If implemented, the reform could affect at least 280,000 people and would amount to one of the most ambitious reforms of Russia's bloated bureaucracy since the 1991 fall of the Soviet Union.
In a presidential decree, Medvedev ordered a 20 percent cut to the Interior Ministry's staff -- which includes the police, interior ministry troops, investigators and civilian officials -- by Jan 1, 2012, the Kremlin said.
A huge amount of complaints from our citizens have been piling up about the work of the Interior Ministry, Medvedev told an interview with three state-controlled television stations. We need rather tough and serious changes.
Medvedev said in the decree that disciplinary problems and law breaking by police officers had provoked widespread concerns in society and were undermining the authority of the state, making the reform essential.
The decree enters force immediately, though it was unclear what compensation those laid off would receive.
The move comes after a series of scandals involving the Russian police, including one case when a police major went on a shooting spree in a Moscow supermarket, killing at least two people.
Endemic bribe-taking and documented cases of torture while in custody have earned the police a fearful reputation in Russian society and many crimes are simply not reported for fear of coming into contact with the force.

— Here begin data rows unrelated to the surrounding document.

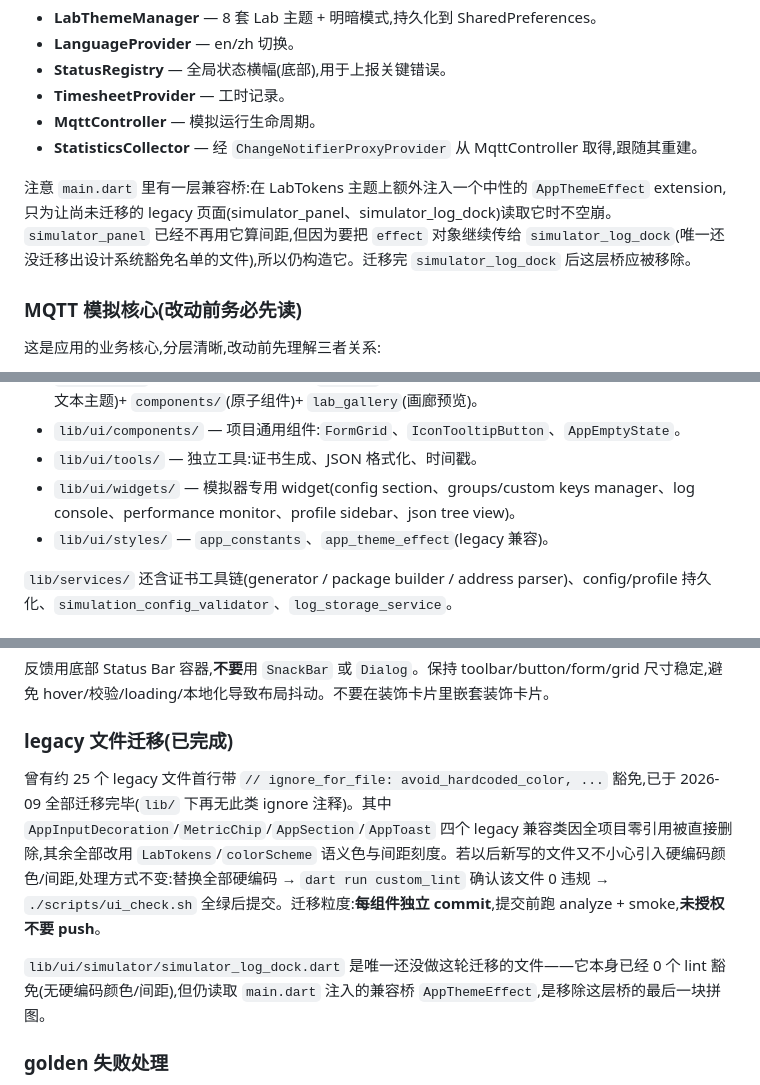
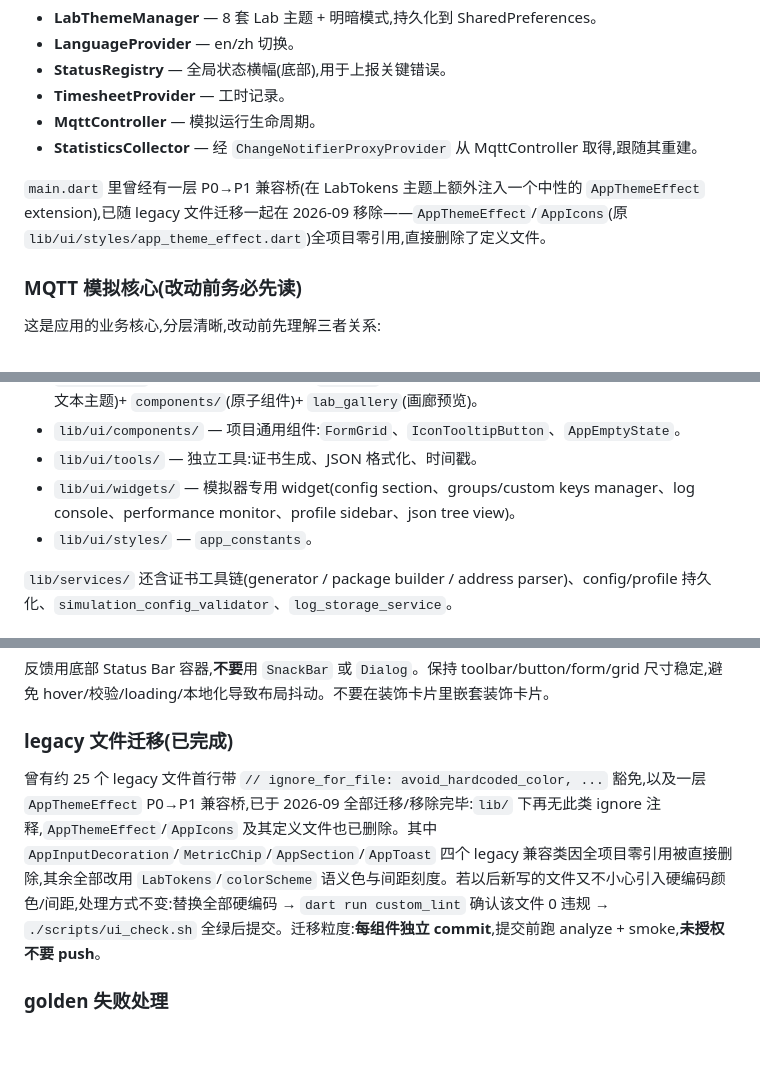
Before and after one commit to bcblr1993/iot_devkit_flutter, a Markdown page: CLAUDE.md, 3 parts joined by grey strips. Rendered like a GitHub page; blank space fills up the shorter version.

Commit message:
📝 docs: CLAUDE.md 同步 AppThemeEffect 兼容桥已彻底移除
跟进上一个 commit：main.dart 的桥装配代码、AppThemeEffect/AppIcons
定义文件都已删除，simulator_log_dock 不再是"最后一块拼图"。

Co-Authored-By: Claude Sonnet 5 <noreply@anthropic.com>

```diff
--- a/CLAUDE.md
+++ b/CLAUDE.md
@@ -41,7 +41,7 @@ export https_proxy=http://127.0.0.1:7890 http_proxy=http://127.0.0.1:7890 all_pr
 - **MqttController** — 模拟运行生命周期。
 - **StatisticsCollector** — 经 `ChangeNotifierProxyProvider` 从 MqttController 取得,跟随其重建。
 
-注意 `main.dart` 里有一层兼容桥:在 LabTokens 主题上额外注入一个中性的 `AppThemeEffect` extension,只为让尚未迁移的 legacy 页面(simulator_panel、simulator_log_dock)读取它时不空崩。`simulator_panel` 已经不再用它算间距,但因为要把 `effect` 对象继续传给 `simulator_log_dock`(唯一还没迁移出设计系统豁免名单的文件),所以仍构造它。迁移完 `simulator_log_dock` 后这层桥应被移除。
+`main.dart` 里曾经有一层 P0→P1 兼容桥(在 LabTokens 主题上额外注入一个中性的 `AppThemeEffect` extension),已随 legacy 文件迁移一起在 2026-09 移除——`AppThemeEffect`/`AppIcons`(原 `lib/ui/styles/app_theme_effect.dart`)全项目零引用,直接删除了定义文件。
 
 ### MQTT 模拟核心(改动前务必先读)
 
@@ -61,7 +61,7 @@ export https_proxy=http://127.0.0.1:7890 http_proxy=http://127.0.0.1:7890 all_pr
 - `lib/ui/components/` — 项目通用组件:`FormGrid`、`IconTooltipButton`、`AppEmptyState`。
 - `lib/ui/tools/` — 独立工具:证书生成、JSON 格式化、时间戳。
 - `lib/ui/widgets/` — 模拟器专用 widget(config section、groups/custom keys manager、log console、performance monitor、profile sidebar、json tree view)。
-- `lib/ui/styles/` — `app_constants`、`app_theme_effect`(legacy 兼容)。
+- `lib/ui/styles/` — `app_constants`。
 
 `lib/services/` 还含证书工具链(generator / package builder / address parser)、config/profile 持久化、`simulation_config_validator`、`log_storage_service`。
 
@@ -85,9 +85,7 @@ export https_proxy=http://127.0.0.1:7890 http_proxy=http://127.0.0.1:7890 all_pr
 反馈用底部 Status Bar 容器,**不要**用 `SnackBar` 或 `Dialog`。保持 toolbar/button/form/grid 尺寸稳定,避免 hover/校验/loading/本地化导致布局抖动。不要在装饰卡片里嵌套装饰卡片。
 
 ### legacy 文件迁移(已完成)
-曾有约 25 个 legacy 文件首行带 `// ignore_for_file: avoid_hardcoded_color, ...` 豁免,已于 2026-09 全部迁移完毕(`lib/` 下再无此类 ignore 注释)。其中 `AppInputDecoration`/`MetricChip`/`AppSection`/`AppToast` 四个 legacy 兼容类因全项目零引用被直接删除,其余全部改用 `LabTokens`/`colorScheme` 语义色与间距刻度。若以后新写的文件又不小心引入硬编码颜色/间距,处理方式不变:替换全部硬编码 → `dart run custom_lint` 确认该文件 0 违规 → `./scripts/ui_check.sh` 全绿后提交。迁移粒度:**每组件独立 commit**,提交前跑 analyze + smoke,**未授权不要 push**。
-
-`lib/ui/simulator/simulator_log_dock.dart` 是唯一还没做这轮迁移的文件——它本身已经 0 个 lint 豁免(无硬编码颜色/间距),但仍读取 `main.dart` 注入的兼容桥 `AppThemeEffect`,是移除这层桥的最后一块拼图。
+曾有约 25 个 legacy 文件首行带 `// ignore_for_file: avoid_hardcoded_color, ...` 豁免,以及一层 `AppThemeEffect` P0→P1 兼容桥,已于 2026-09 全部迁移/移除完毕:`lib/` 下再无此类 ignore 注释,`AppThemeEffect`/`AppIcons` 及其定义文件也已删除。其中 `AppInputDecoration`/`MetricChip`/`AppSection`/`AppToast` 四个 legacy 兼容类因全项目零引用被直接删除,其余全部改用 `LabTokens`/`colorScheme` 语义色与间距刻度。若以后新写的文件又不小心引入硬编码颜色/间距,处理方式不变:替换全部硬编码 → `dart run custom_lint` 确认该文件 0 违规 → `./scripts/ui_check.sh` 全绿后提交。迁移粒度:**每组件独立 commit**,提交前跑 analyze + smoke,**未授权不要 push**。
 
 ### golden 失败处理
 - **基线以 CI(ubuntu-latest + 固定 Flutter 版本)渲染为准**。在本机 macOS 直接跑 `flutter test test/golden/` / `./scripts/ui_check.sh` 会因跨 OS 抗锯齿差异**整体失配**(每个组件都差 ~1%~2%,差异只落在字形/边框边缘)—— 这不是回归,本机这几个 golden 报错可忽略。判断"是否真回归"只在 CI/Linux 上有效。
```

People want to be protected by policemen who are flawless morally and, what is more important, impeccable from the legal point of view, people who can be trusted, Medvedev said. I am confident we will be able to create such a structure.
Under the plans, Medvedev ordered a reform of the ministry and better procedures to root out corruption and to vet candidates.
previous attempts to reform Russia's notorious bureaucracy have failed and opponents of the Kremlin have criticised Medvedev for failing to root out corruption, as he promised after becoming president in 2008.
(Additional reporting by Guy Faulconbridge, editing by Matthew Jones)